First, § 536.110.1 RSMo 1978 permits the petition for review to be filed within thirty days "after the mailing or delivery of the notice of the agency's final decision." The petition was filed within thirty days after delivery of the notice, which, in my opinion, was permissible under the plain meaning of the statute because the disjunctive OR is used. However, if the meaning is ambiguous or unclear, the statute should be construed to permit review on the merits.

Second, even if the thirty days begins to run upon mailing, Rule 44.01(e) cited in the principal opinion allows three extra days when the notice may be and is served by mail. The rule does not caution that it is inapplicable to judicial review of administrative decisions but rather, on its face, is plainly applicable to such proceedings. I would hold that it is applicable to review of administrative decisions. I believe that to hold Rule 44.01(e) not applicable simply renders the rule a trap into which any person will fall if they apply an ordinary understanding of the English language to the rule. Therefore, I dissent.

RENDLEN, Judge, dissenting.

I respectfully dissent because I believe the 30 day time limit of the statute (§ 536.110.1, RSMo 1978) and the rule (100.04(a)) should be construed with rule 44.01(e) which extends the time for filing the petition for review 3 days when notice is served by mail. The statute and rule prescribe nothing more than the procedural format for invoking the Circuit Court's jurisdiction to judicially review administrative decisions. Though the 1972 divisional opinion of this Court in Randles v. Schaffner, 485 S.W.2d 1 (Mo.1972), cited by the majority, states that compliance with § 302.111 is "jurisdictional," the court also recognized that the statute was "procedural." Id. at *8 3.[1] Whatever the meaning of the phrase, "within 30 days after the mailing or delivery of the notice," this Court under its constitutional rule making powers pursuant to art. V, § 5, Mo.Const. superseded the statute by adoption of procedural rules 100.04(a) and 44.01(e) which must be read in harmony and construed together. Thus, procedural rule 100.04(a) and procedural rule 44.01(e) when read together should control. To paraphrase the language from Randles cited by the majority, "[T]he legislature [the Supreme Court under its rule making power] is authorized to, and did, provide a method of review by designating. . .the time within which such review should be sought." Id. at 3. Within this view of our rule making power it is neither necessary nor desirable to overrule Randles, for indeed it could be said when such notice was mailed the procedure for invoking the trial court's jurisdiction contemplated a 33 day time limit and, in the cited language of Randles, "Such procedure having been established, failure to comply with the statute [rule] is jurisdictional." (Emphasis added.) Id.

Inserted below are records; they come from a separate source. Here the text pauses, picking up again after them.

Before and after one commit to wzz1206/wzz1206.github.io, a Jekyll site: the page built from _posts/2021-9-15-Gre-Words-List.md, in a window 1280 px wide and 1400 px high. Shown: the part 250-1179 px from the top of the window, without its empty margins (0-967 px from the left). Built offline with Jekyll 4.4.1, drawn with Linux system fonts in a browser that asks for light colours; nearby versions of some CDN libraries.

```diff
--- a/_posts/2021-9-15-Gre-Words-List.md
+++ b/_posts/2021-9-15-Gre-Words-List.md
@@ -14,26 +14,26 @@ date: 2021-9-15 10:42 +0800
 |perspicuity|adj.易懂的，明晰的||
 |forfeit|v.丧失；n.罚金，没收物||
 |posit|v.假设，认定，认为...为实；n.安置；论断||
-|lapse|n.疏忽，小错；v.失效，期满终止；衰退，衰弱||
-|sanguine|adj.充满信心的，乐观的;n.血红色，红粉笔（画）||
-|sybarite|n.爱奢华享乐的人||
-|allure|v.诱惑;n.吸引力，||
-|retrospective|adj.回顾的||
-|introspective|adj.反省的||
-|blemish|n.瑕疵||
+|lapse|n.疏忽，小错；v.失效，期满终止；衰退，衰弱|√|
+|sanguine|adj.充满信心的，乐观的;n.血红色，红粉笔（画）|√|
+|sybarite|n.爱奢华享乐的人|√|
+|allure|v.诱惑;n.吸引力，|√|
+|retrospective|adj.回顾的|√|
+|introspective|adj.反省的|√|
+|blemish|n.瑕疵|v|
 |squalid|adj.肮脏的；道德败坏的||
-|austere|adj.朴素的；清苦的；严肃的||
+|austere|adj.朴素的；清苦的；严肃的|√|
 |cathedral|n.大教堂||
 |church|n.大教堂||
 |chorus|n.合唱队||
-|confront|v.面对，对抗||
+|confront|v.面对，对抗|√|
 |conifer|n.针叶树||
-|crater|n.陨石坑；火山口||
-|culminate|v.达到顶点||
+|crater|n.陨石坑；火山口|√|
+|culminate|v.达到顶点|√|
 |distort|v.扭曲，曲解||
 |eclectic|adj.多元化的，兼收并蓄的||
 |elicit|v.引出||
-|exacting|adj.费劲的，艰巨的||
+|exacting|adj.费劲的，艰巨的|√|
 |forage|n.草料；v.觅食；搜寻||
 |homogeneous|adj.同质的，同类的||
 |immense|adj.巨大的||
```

Appellant's filing of its petition for review on the 31st day after the order was mailed was timely. Accordingly, I would remand the cause with directions to entertain the appeal on its merits.

NOTES

[1] Though cited by the majority Randles v. Schaffner, 485 S.W.2d 1 (Mo.1972) is not controlling here. That case involved an interpretation of § 302.311, RSMo 1969, providing for review of determinations by the Director of Revenue where drivers' licenses were revoked or suspended. In the case of drivers' license determinations this Court had not promulgated a rule like rule 100.04(a) pertinent to the case sub judice, prescribing the procedure for invoking the substantive right of appeal. Moreover, Randles did not address the effect of rule 44.01(e) (effective September 1, 1972) as that rule was not applicable to the notice mailed by the Department of Revenue on December 7, 1970. See Id. at 2.